Tuesday, February 28


A big ol' fuck you out to the City of Boulder for this afternoon's two sequential $20 parking citations, the first written about 20 minutes after I moved my car in order to avoid same. Boulder, you see, has sort of combination permit & limited time parking in a good portion of its residential zones. Apparently, a block was insufficient distance to move the car.

As far as it goes, this is kind of my own fault. Sure, I despise the entire petty, rent-seeking system, but I did fail in gaming that system. It probably isn't that hard to pay attention to the little numbers on the parking zone signs if you know they exist.

Then again, 37% of my before-tax income for the day seems a touch harsh. And what really gets me is this gem:

If you are disputing a Permit violation of any type, you must include a copy of your valid permit, or the dispute will not be reviewed.

Yep, that's right. It doesn't actually matter if you have grounds to dispute the ticket - if you're not a permit holder, which means pretty much if you've been cited for a permit violation, they won't review the case.

In the abstract, I can sort of admire the cleverness of this little regulatory hack. More immediately, I sure would like to take this out on someone. But of course there's no one in particular to blame. You can't demand satisfaction from a bureaucracy. Even my pathetic anger is just one more little victory for whatever sickness it is that drives the formal monetization of every last action in daily life.

command line love

Had another one of those low-key experiences today that underlines a basic truth about computing in the modern age: It has been a long time since anyone has improved in a fundamental way on the Unix model of dealing with information by pushing text around between little utilities and scripts.

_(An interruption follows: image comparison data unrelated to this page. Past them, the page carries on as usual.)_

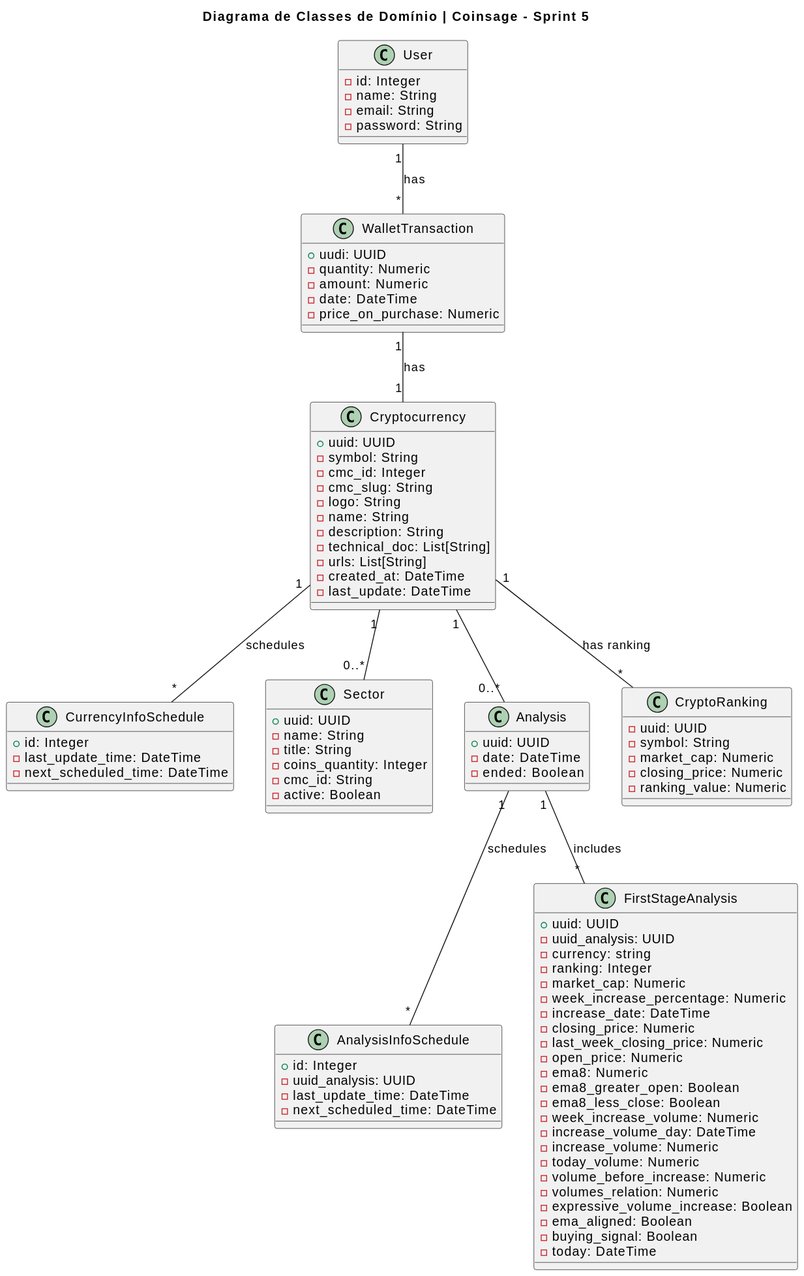
This is Artefatos/diagramas/diagrama_de_classes/versions/svgs/current.svg from ICEI-PUC-Minas-PPLES-TI/plf-es-2024-1-ti3-8981100-coinsage, a PlantUML export, as it was before one commit. Source of this version:
```plantuml
@startuml
title Diagrama de Classes de Domínio | Coinsage - Sprint 5

class Cryptocurrency {
    + uuid: UUID
    - symbol: String
    - cmc_id: Integer
    - cmc_slug: String
    - logo: String
    - name: String
    - description: String
    - technical_doc: List[String]
    - urls: List[String]
    - created_at: DateTime
    - last_update: DateTime
}

class CurrencyInfoSchedule {
    + id: Integer
    - last_update_time: DateTime
    - next_scheduled_time: DateTime

}

class Sector {
    + uuid: UUID
    - name: String
    - title: String
    - coins_quantity: Integer
    - cmc_id: String
    - active: Boolean
}

class Analysis {
    + uuid: UUID
    - date: DateTime
    - ended: Boolean
}

class AnalysisInfoSchedule {
    + id: Integer
    - uuid_analysis: UUID
    - last_update_time: DateTime
    - next_scheduled_time: DateTime
}

class FirstStageAnalysis {
    + uuid: UUID
    - uuid_analysis: UUID
    - currency: string
    - ranking: Integer
    - market_cap: Numeric
    - week_increase_percentage: Numeric
    - increase_date: DateTime
    - closing_price: Numeric
    - last_week_closing_price: Numeric
    - open_price: Numeric
    - ema8: Numeric
    - ema8_greater_open: Boolean
    - ema8_less_close: Boolean
    - week_increase_volume: Numeric
    - increase_volume_day: DateTime
    - increase_volume: Numeric
    - today_volume: Numeric
    - volume_before_increase: Numeric
    - volumes_relation: Numeric
    - expressive_volume_increase: Boolean
    - ema_aligned: Boolean
    - buying_signal: Boolean
    - today: DateTime
}

class WalletTransaction {
    + uudi: UUID
    - quantity: Numeric
    - amount: Numeric
    - date: DateTime
    - price_on_purchase: Numeric
}

class CryptoRanking {
    - uuid: UUID
    - symbol: String
    - market_cap: Numeric
    - closing_price: Numeric
    - ranking_value: Numeric
}

class User{
    - id: Integer
    - name: String
    - email: String
    - password: String
}

Cryptocurrency "1" -- "*" CurrencyInfoSchedule: schedules
Cryptocurrency "1" -- "0..*" Sector
Cryptocurrency "1" -- "0..*" Analysis
Analysis "1" -- "*" AnalysisInfoSchedule : schedules
Analysis "1" -- "*" FirstStageAnalysis : includes
Cryptocurrency "1" -- "*" CryptoRanking : "has ranking"
WalletTransaction "1" -- "1" Cryptocurrency : "has"
User "1" -- "*" WalletTransaction : "has"
@enduml
```
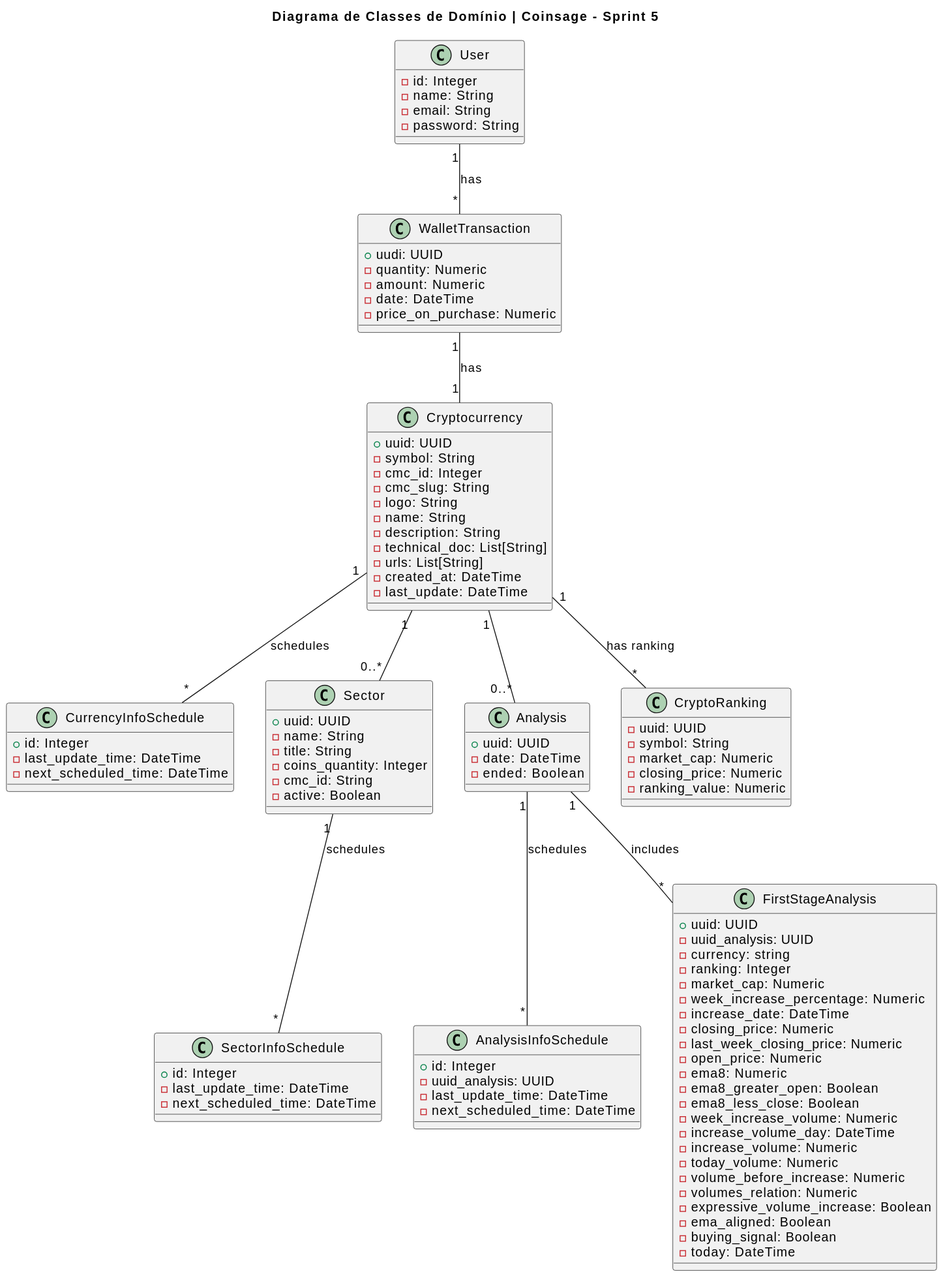
Later version of the same file.

Change to the diagram source:
```diff
@@ -1,5 +1,20 @@
 @startuml
 title Diagrama de Classes de Domínio | Coinsage - Sprint 5
+
+class User{
+    - id: Integer
+    - name: String
+    - email: String
+    - password: String
+}
+
+class WalletTransaction {
+    + uudi: UUID
+    - quantity: Numeric
+    - amount: Numeric
+    - date: DateTime
+    - price_on_purchase: Numeric
+}
 
 class Cryptocurrency {
     + uuid: UUID
@@ -19,7 +34,6 @@
     + id: Integer
     - last_update_time: DateTime
     - next_scheduled_time: DateTime
-
 }
 
 class Sector {
@@ -29,6 +43,12 @@
     - coins_quantity: Integer
     - cmc_id: String
     - active: Boolean
+}
+
+class SectorInfoSchedule {
+    + id: Integer
+    - last_update_time: DateTime
+    - next_scheduled_time: DateTime
 }
 
 class Analysis {
@@ -70,14 +90,6 @@
     - today: DateTime
 }
 
-class WalletTransaction {
-    + uudi: UUID
-    - quantity: Numeric
-    - amount: Numeric
-    - date: DateTime
-    - price_on_purchase: Numeric
-}
-
 class CryptoRanking {
     - uuid: UUID
     - symbol: String
@@ -86,19 +98,13 @@
     - ranking_value: Numeric
 }
 
-class User{
-    - id: Integer
-    - name: String
-    - email: String
-    - password: String
-}
-
+User "1" -- "*" WalletTransaction : "has"
+WalletTransaction "1" -- "1" Cryptocurrency : "has"
 Cryptocurrency "1" -- "*" CurrencyInfoSchedule: schedules
 Cryptocurrency "1" -- "0..*" Sector
+Sector "1" -- "*" SectorInfoSchedule : schedules
 Cryptocurrency "1" -- "0..*" Analysis
 Analysis "1" -- "*" AnalysisInfoSchedule : schedules
 Analysis "1" -- "*" FirstStageAnalysis : includes
 Cryptocurrency "1" -- "*" CryptoRanking : "has ranking"
-WalletTransaction "1" -- "1" Cryptocurrency : "has"
-User "1" -- "*" WalletTransaction : "has"
 @enduml
```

In fact, most other models seem to be either flawed approximations of this one, or essentially incomplete without ready access to it.

Even something as useful as near-universal copy & paste is often more of a way to extend pipes into the realm of fat GUIs than a replacement for them, and it's a damned annoying one at that. Still, it does provide a bridge between clumsy aberrations like server-side-Java driven web applications and the shell where real tools like sort and uniq live.

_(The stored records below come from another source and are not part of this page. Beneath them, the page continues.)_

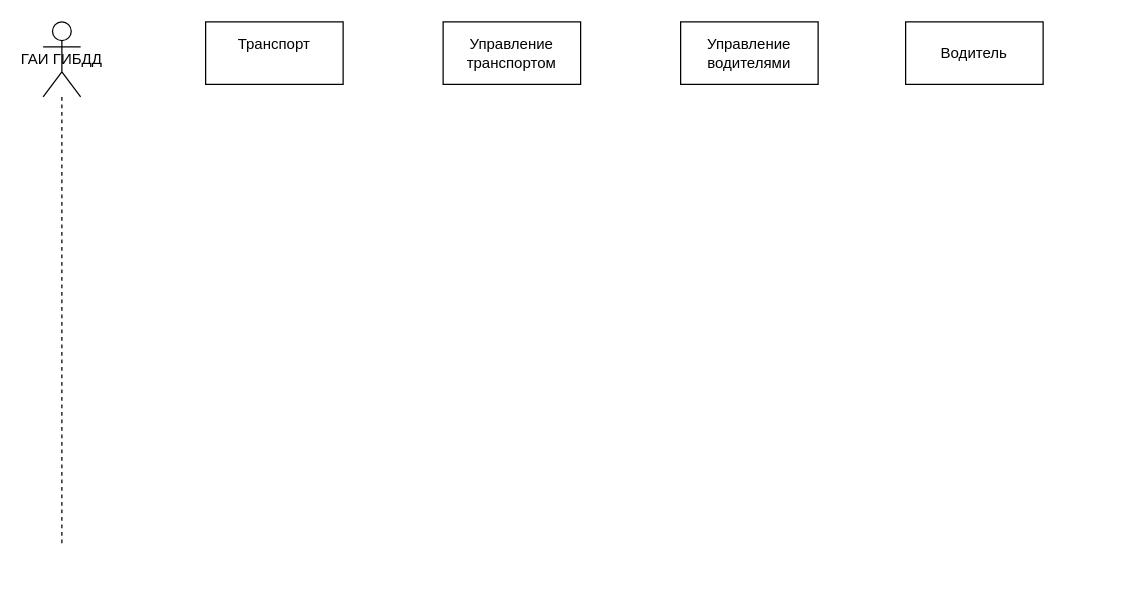
This is lab4.drawio from duahifnv/SystemsArchitecture, a draw.io file, before an edit. Source tidied: cells renumbered, new cells numbered last; positions are measured from the earlier drawing's top-left corner, leaving out a move shared by most shapes. Both pictures are drawn from the tidied source at 125%, with x=0, y=0 at pixel (42, 21).
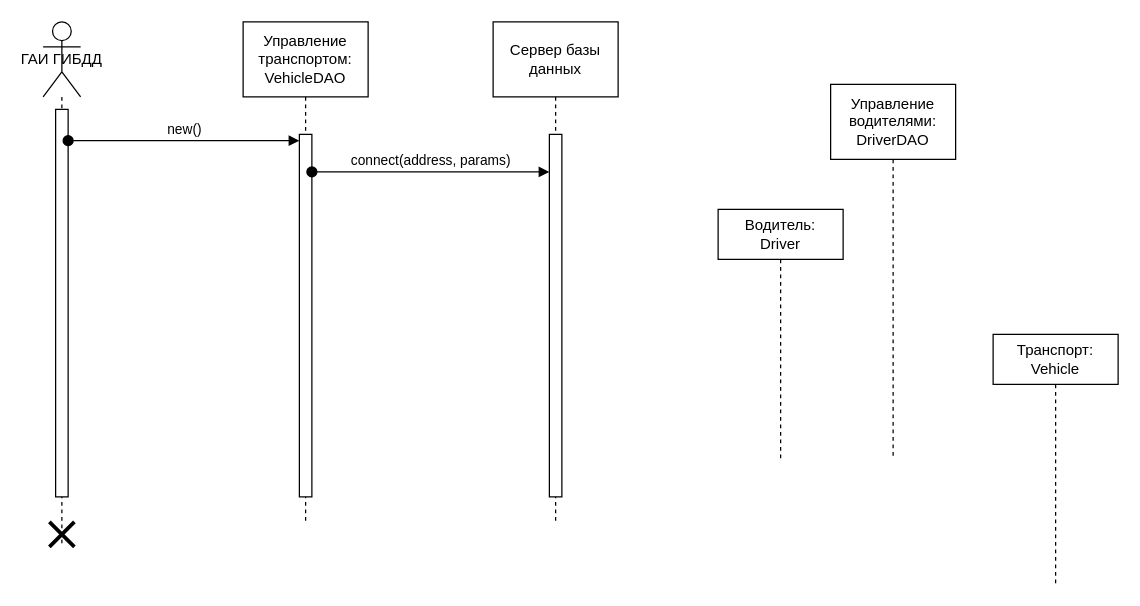
The same diagram, later.

What changed in the source:
```diff
@@
 <mxGraphModel>
   <root>
     <mxCell id="0" />
     <mxCell id="1" parent="0" />
-    <mxCell id="2" value="Управление&lt;div&gt;водителями&lt;/div&gt;" style="html=1;whiteSpace=wrap;" parent="1" vertex="1">
-      <mxGeometry x="510" width="110" height="50" as="geometry" />
-    </mxCell>
     <mxCell id="3" value="&lt;span style=&quot;text-wrap: nowrap;&quot;&gt;ГАИ ГИБДД&lt;/span&gt;" style="shape=umlLifeline;perimeter=lifelinePerimeter;whiteSpace=wrap;html=1;newEdgeStyle={&quot;curved&quot;:0,&quot;rounded&quot;:0};participant=umlActor;size=60;" parent="1" vertex="1">
       <mxGeometry width="30" height="420" as="geometry" />
     </mxCell>
-    <mxCell id="4" value="Управление транспортом" style="html=1;whiteSpace=wrap;" parent="1" vertex="1">
-      <mxGeometry x="320" width="110" height="50" as="geometry" />
-    </mxCell>
-    <mxCell id="5" value="Водитель" style="html=1;whiteSpace=wrap;" parent="1" vertex="1">
-      <mxGeometry x="690" width="110" height="50" as="geometry" />
-    </mxCell>
-    <mxCell id="6" value="Транспорт&lt;div&gt;&lt;br&gt;&lt;/div&gt;" style="html=1;whiteSpace=wrap;" parent="1" vertex="1">
-      <mxGeometry x="130" width="110" height="50" as="geometry" />
-    </mxCell>
+    <mxCell id="7" style="html=1;points=[[0,0,0,0,5],[0,1,0,0,-5],[1,0,0,0,5],[1,1,0,0,-5]];perimeter=orthogonalPerimeter;outlineConnect=0;targetShapes=umlLifeline;portConstraint=eastwest;newEdgeStyle={&quot;curved&quot;:0,&quot;rounded&quot;:0};" parent="3" vertex="1">
+      <mxGeometry x="10" y="70" width="10" height="310" as="geometry" />
+    </mxCell>
+    <mxCell id="8" style="shape=umlDestroy;whiteSpace=wrap;html=1;strokeWidth=3;targetShapes=umlLifeline;" parent="3" vertex="1">
+      <mxGeometry x="5" y="400" width="20" height="20" as="geometry" />
+    </mxCell>
+    <mxCell id="9" value="Транспорт:&lt;div&gt;Vehicle&lt;/div&gt;" style="shape=umlLifeline;perimeter=lifelinePerimeter;whiteSpace=wrap;html=1;newEdgeStyle={&quot;curved&quot;:0,&quot;rounded&quot;:0};size=40;" parent="1" vertex="1">
+      <mxGeometry x="760" y="250" width="100" height="200" as="geometry" />
+    </mxCell>
+    <mxCell id="10" value="Управление транспортом:&lt;div&gt;VehicleDAO&lt;/div&gt;" style="shape=umlLifeline;perimeter=lifelinePerimeter;whiteSpace=wrap;html=1;newEdgeStyle={&quot;curved&quot;:0,&quot;rounded&quot;:0};size=60;" parent="1" vertex="1">
+      <mxGeometry x="160" width="100" height="400" as="geometry" />
+    </mxCell>
+    <mxCell id="11" style="html=1;points=[[0,0,0,0,5],[0,1,0,0,-5],[1,0,0,0,5],[1,1,0,0,-5]];perimeter=orthogonalPerimeter;outlineConnect=0;targetShapes=umlLifeline;portConstraint=eastwest;newEdgeStyle={&quot;curved&quot;:0,&quot;rounded&quot;:0};" parent="10" vertex="1">
+      <mxGeometry x="45" y="90" width="10" height="290" as="geometry" />
+    </mxCell>
+    <mxCell id="12" value="Водитель:&lt;div&gt;Driver&lt;/div&gt;" style="shape=umlLifeline;perimeter=lifelinePerimeter;whiteSpace=wrap;html=1;newEdgeStyle={&quot;curved&quot;:0,&quot;rounded&quot;:0};size=40;" parent="1" vertex="1">
+      <mxGeometry x="540" y="150" width="100" height="200" as="geometry" />
+    </mxCell>
+    <mxCell id="13" value="Управление водителями:&lt;div&gt;DriverDAO&lt;/div&gt;" style="shape=umlLifeline;perimeter=lifelinePerimeter;whiteSpace=wrap;html=1;newEdgeStyle={&quot;curved&quot;:0,&quot;rounded&quot;:0};size=60;" parent="1" vertex="1">
+      <mxGeometry x="630" y="50" width="100" height="300" as="geometry" />
+    </mxCell>
+    <mxCell id="14" value="new()" style="html=1;verticalAlign=bottom;startArrow=oval;endArrow=block;startSize=8;curved=0;rounded=0;entryX=0;entryY=0;entryDx=0;entryDy=5;" parent="1" edge="1" source="7" target="11">
+      <mxGeometry relative="1" as="geometry" />
+    </mxCell>
+    <mxCell id="15" value="Сервер базы данных" style="shape=umlLifeline;perimeter=lifelinePerimeter;whiteSpace=wrap;html=1;newEdgeStyle={&quot;curved&quot;:0,&quot;rounded&quot;:0};size=60;" parent="1" vertex="1">
+      <mxGeometry x="360" width="100" height="400" as="geometry" />
+    </mxCell>
+    <mxCell id="16" style="html=1;perimeter=orthogonalPerimeter;targetShapes=umlLifeline;newEdgeStyle={&quot;curved&quot;:0,&quot;rounded&quot;:0};" parent="15" vertex="1">
+      <mxGeometry x="45" y="90" width="10" height="290" as="geometry" />
+    </mxCell>
+    <mxCell id="17" value="connect(address, params)" style="html=1;verticalAlign=bottom;startArrow=oval;startFill=1;endArrow=block;startSize=8;curved=0;rounded=0;exitX=1;exitY=0;exitDx=0;exitDy=5;exitPerimeter=0;entryX=0;entryY=0;entryDx=0;entryDy=5;entryPerimeter=0;" parent="1" edge="1">
+      <mxGeometry relative="1" as="geometry">
+        <mxPoint x="215" y="120" as="sourcePoint" />
+        <mxPoint x="405" y="120" as="targetPoint" />
+      </mxGeometry>
+    </mxCell>
   </root>
 </mxGraphModel>
```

Here is a partial description of today's annoyingly repetitive task:

  1. In Firefox, login to web app and copy all cells of an HTML table sorted by a given attribute. No, you may not query the underlying database directly.
  2. In Excel, Paste Special as Text, then convert first column of table into a list by copying and pasting into a given Confluence wiki page. Make sure to note count of list items, and put count into the {excerpt}ed portion of the confluence page. Iterate through list of tables, repeating process for each.
  3. Copy Confluence wiki page which collects all {excerpt}ed numerical values.
  4. Paste as plain text into vim through PuTTY session to FreeBSD machine.
  5. Feed list to 5 line Perl script for quickie conditional search/replace plus an arithmetic operation or two.
  6. Copy & paste pretty results from script back into wiki.

This sort of rigamarole is only necessary in a limited environment, and it is probably not necessary to point out that a trained Perl monkey would have done the whole thing in about 15 lines without the manual repetition, but I think it is worth noticing a couple of things.

Most people who deal with the ugly back end of the software world (not the developers, but the poor bastards doing things like content generation for web applications or tech support with a web-based trouble ticket system) work in a very limited environment, without access to the small tools I rely on to stay sane. I think the limitations of this environment are usually due to its lack of the kind of simple, flexible framework provided by a decent Unix environment.

p1k3 / 2006 / 2 / 28
tags: topics/boulder, topics/colorado